Change detection outputs
========================================================================

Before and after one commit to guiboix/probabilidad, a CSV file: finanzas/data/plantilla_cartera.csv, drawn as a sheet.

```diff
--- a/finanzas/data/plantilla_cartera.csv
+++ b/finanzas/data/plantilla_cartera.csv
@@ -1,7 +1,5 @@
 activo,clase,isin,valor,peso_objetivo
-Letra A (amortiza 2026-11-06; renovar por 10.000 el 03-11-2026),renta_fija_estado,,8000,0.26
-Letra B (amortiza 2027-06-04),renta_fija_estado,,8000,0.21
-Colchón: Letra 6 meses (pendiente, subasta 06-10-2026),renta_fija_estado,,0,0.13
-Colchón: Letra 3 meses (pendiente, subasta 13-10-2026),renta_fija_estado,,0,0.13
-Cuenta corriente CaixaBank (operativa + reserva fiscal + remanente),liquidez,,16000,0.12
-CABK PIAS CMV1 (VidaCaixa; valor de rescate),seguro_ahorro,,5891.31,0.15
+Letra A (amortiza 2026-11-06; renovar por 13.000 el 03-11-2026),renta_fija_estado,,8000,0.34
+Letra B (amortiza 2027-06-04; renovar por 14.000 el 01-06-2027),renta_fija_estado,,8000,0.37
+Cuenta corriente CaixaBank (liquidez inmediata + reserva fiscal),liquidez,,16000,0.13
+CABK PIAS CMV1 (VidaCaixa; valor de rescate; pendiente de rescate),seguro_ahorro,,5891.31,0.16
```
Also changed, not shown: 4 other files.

========================================================================

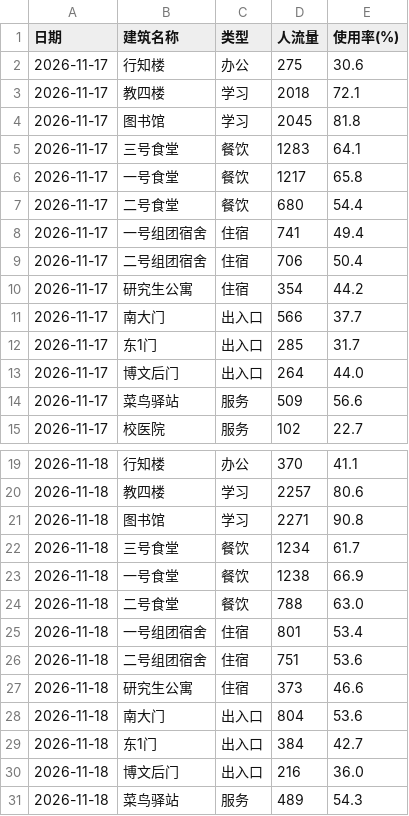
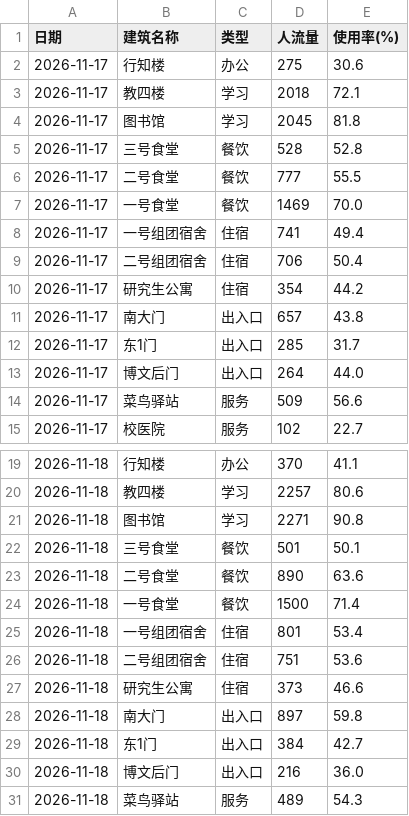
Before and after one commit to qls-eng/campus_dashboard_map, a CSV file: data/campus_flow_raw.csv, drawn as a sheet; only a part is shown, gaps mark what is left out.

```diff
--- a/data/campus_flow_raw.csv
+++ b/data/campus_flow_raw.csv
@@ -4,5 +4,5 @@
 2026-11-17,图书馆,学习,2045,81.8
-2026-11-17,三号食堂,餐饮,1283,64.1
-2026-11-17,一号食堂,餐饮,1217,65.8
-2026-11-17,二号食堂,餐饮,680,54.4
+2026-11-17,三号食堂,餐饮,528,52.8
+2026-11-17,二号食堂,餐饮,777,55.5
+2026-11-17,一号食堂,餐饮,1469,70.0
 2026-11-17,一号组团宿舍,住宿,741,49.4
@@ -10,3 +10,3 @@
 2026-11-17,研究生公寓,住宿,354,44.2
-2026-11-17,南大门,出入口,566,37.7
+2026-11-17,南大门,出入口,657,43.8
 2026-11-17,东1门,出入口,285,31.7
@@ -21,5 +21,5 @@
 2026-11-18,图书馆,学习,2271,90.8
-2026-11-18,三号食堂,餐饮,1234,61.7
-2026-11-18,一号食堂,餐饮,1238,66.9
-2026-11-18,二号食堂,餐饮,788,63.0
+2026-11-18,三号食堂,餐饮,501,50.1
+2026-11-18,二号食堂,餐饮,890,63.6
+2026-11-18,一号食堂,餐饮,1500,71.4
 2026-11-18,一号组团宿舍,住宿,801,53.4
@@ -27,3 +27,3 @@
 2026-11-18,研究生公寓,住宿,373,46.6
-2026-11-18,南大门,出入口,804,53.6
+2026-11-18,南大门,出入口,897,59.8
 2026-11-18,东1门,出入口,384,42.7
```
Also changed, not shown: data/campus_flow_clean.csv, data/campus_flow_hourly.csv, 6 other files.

========================================================================

Exercise: Search the entries above for the word "after", and copy every line where it occurs.

Answer below:
Before and after one commit to guiboix/probabilidad, a CSV file: finanzas/data/plantilla_cartera.csv, drawn as a sheet.
Before and after one commit to qls-eng/campus_dashboard_map, a CSV file: data/campus_flow_raw.csv, drawn as a sheet; only a part is shown, gaps mark what is left out.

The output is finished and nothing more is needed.